- Opening Delimiter -

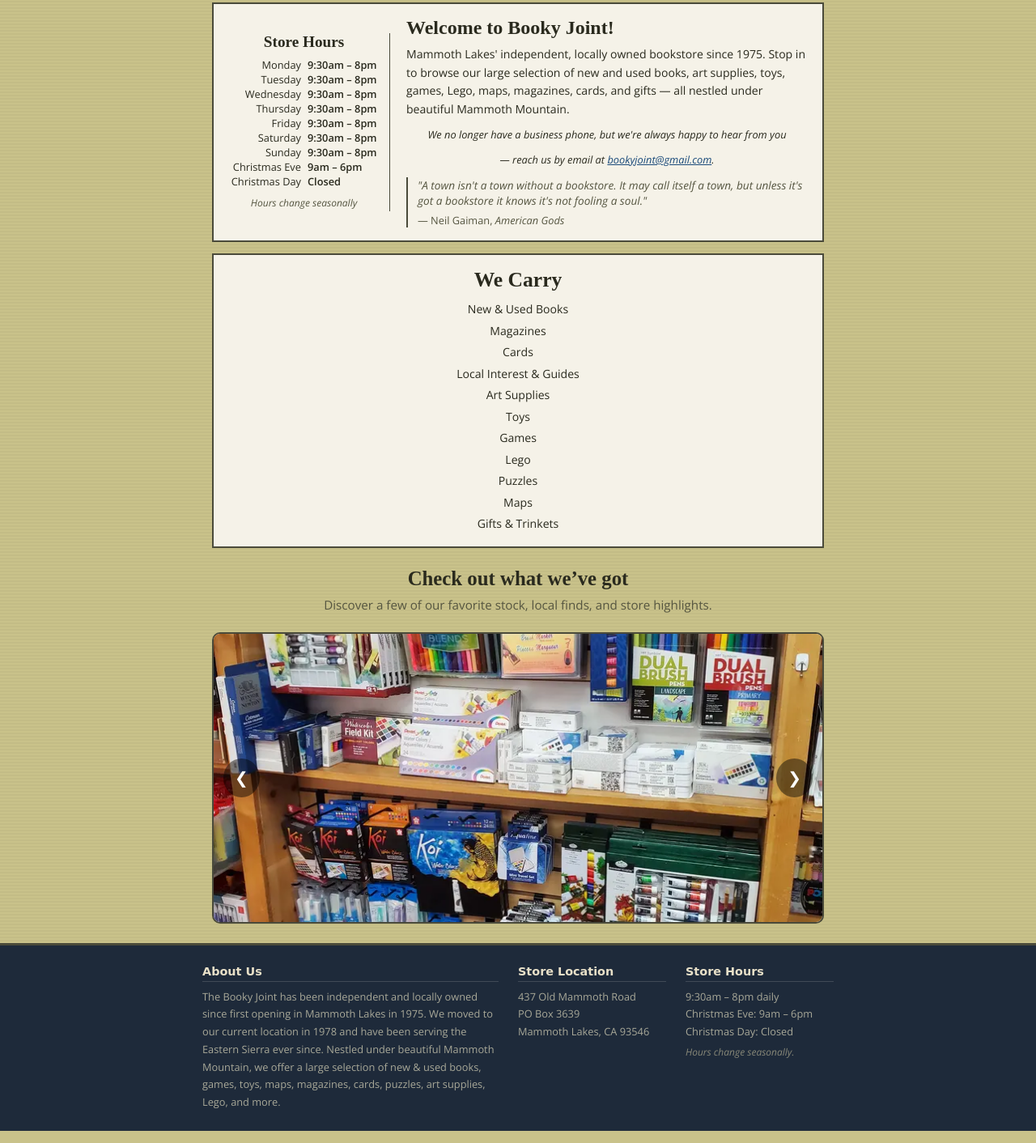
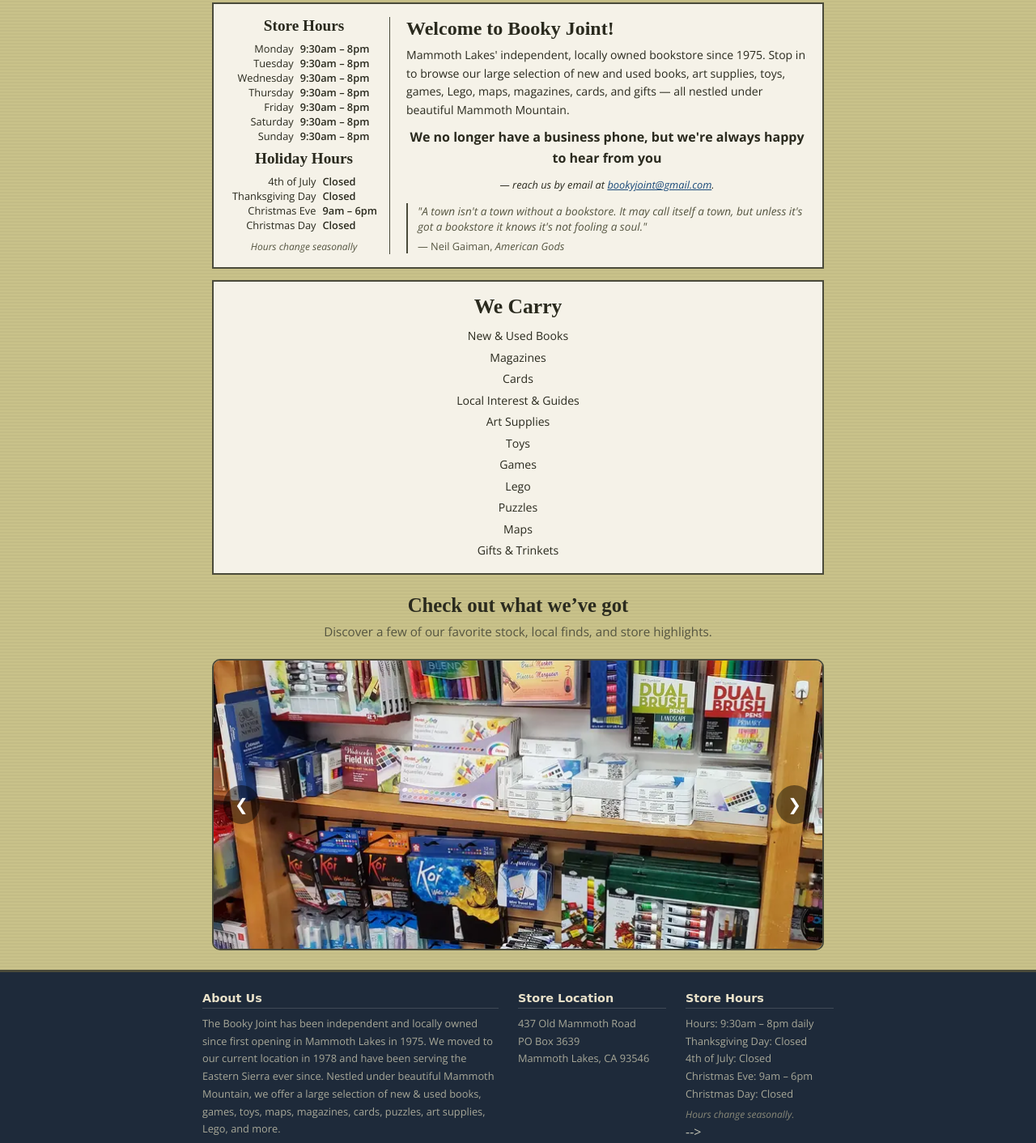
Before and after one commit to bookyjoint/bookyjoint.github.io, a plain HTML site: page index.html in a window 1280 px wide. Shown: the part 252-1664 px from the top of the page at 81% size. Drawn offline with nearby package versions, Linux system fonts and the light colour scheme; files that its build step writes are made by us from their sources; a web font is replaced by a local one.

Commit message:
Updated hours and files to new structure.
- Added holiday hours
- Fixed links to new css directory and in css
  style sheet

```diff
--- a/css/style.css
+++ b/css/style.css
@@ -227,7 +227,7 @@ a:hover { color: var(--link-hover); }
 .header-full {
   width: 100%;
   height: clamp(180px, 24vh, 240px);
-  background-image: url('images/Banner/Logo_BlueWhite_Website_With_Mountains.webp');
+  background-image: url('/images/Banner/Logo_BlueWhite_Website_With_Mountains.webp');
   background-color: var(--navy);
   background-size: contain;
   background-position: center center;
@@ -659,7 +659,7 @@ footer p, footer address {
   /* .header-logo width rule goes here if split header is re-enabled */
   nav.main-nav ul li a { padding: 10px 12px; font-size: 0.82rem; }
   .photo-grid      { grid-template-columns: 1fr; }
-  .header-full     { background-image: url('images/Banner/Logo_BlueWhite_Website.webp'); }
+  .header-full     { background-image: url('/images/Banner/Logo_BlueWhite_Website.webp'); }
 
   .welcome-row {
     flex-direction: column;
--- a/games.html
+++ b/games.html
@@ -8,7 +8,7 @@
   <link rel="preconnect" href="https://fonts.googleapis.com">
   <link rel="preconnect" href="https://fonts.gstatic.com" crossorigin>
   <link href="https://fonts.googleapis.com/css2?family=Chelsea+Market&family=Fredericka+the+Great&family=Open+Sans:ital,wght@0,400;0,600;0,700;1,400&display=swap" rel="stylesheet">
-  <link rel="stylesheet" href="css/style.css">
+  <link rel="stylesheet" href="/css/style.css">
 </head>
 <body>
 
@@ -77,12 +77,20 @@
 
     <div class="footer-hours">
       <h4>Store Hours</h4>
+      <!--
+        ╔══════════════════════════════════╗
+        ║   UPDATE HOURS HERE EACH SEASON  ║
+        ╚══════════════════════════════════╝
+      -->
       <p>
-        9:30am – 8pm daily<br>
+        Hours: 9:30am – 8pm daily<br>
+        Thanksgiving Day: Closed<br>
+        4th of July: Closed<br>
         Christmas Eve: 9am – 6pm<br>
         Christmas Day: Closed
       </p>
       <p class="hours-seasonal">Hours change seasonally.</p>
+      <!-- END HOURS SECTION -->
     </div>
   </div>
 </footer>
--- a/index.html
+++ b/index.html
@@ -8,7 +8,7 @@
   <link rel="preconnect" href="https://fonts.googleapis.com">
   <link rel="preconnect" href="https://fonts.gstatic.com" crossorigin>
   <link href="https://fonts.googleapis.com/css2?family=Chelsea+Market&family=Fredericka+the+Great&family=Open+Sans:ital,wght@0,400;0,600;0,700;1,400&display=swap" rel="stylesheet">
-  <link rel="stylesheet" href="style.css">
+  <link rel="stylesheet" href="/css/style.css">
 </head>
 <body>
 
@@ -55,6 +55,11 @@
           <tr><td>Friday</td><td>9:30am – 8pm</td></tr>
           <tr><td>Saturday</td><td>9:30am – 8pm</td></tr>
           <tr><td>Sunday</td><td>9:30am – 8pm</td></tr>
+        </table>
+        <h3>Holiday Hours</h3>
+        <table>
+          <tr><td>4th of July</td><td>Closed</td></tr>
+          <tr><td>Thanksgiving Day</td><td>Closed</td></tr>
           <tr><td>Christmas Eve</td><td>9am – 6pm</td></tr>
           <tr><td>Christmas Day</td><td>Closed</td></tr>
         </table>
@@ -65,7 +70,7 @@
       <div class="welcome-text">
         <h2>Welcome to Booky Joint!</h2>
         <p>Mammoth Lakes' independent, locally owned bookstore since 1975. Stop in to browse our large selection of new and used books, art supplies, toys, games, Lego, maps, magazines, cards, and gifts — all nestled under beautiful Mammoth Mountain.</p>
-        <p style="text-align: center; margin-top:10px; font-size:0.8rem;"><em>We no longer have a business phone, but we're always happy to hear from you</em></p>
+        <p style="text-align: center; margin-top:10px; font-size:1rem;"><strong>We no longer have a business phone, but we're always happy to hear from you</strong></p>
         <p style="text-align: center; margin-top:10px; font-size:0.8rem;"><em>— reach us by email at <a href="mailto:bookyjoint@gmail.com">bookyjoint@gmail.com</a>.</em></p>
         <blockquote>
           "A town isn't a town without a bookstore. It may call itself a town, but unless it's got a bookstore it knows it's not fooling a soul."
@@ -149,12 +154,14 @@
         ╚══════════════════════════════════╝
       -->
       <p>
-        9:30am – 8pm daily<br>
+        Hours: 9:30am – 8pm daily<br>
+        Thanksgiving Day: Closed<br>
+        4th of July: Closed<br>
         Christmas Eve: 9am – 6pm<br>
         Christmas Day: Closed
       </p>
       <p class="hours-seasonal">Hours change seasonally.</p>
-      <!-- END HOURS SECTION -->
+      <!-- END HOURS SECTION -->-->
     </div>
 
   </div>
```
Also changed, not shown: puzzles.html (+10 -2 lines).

- Closing Delimiter -
- Opening Delimiter -

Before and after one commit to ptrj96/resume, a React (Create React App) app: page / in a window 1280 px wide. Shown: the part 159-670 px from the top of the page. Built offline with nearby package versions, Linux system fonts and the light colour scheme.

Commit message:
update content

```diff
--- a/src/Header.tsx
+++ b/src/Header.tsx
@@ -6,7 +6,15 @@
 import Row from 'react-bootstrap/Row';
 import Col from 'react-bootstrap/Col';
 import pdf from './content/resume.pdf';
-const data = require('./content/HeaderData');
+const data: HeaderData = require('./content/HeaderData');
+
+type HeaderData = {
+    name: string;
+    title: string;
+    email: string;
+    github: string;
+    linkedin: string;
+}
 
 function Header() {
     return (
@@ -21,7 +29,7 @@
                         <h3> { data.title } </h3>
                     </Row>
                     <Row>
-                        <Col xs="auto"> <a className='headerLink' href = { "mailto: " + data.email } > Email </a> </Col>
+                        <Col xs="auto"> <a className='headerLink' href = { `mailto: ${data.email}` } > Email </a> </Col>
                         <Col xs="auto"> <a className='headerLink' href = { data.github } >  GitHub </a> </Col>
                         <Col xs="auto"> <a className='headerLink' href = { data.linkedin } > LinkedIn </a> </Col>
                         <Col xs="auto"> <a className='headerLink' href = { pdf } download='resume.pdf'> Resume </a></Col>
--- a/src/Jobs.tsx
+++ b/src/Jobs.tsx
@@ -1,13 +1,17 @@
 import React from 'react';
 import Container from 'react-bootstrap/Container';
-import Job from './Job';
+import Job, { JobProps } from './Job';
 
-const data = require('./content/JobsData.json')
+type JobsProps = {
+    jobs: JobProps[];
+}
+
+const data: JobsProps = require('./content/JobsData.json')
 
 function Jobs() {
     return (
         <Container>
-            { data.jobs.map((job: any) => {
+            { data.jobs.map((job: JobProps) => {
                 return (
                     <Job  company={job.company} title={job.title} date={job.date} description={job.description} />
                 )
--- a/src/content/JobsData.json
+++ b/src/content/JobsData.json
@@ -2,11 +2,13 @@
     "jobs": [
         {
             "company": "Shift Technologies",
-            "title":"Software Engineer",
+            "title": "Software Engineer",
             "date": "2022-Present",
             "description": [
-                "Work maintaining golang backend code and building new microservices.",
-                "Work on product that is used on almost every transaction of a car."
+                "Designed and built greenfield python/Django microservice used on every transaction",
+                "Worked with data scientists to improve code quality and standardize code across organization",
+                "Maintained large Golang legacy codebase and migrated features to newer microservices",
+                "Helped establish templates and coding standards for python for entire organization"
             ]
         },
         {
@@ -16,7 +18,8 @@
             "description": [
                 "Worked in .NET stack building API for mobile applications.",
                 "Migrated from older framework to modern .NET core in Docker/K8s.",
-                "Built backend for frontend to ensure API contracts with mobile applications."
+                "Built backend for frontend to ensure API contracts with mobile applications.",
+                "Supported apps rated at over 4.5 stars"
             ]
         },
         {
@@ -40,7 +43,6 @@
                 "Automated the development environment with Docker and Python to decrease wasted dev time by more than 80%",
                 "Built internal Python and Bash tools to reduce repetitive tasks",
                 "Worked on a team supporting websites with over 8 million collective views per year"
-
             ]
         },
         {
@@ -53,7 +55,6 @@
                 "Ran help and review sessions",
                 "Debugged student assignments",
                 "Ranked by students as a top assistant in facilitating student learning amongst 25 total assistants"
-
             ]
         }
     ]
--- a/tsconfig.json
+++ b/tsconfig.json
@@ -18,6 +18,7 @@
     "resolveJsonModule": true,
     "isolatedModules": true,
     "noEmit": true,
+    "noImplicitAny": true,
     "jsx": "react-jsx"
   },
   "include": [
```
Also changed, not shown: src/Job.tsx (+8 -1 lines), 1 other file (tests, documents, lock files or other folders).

- Closing Delimiter -

→ **EXERCISE**: Whenever a line of the listing above holds the word "ensure", copy that line.

→ **WRITTEN SOLUTION**:
-                "Built backend for frontend to ensure API contracts with mobile applications."
+                "Built backend for frontend to ensure API contracts with mobile applications.",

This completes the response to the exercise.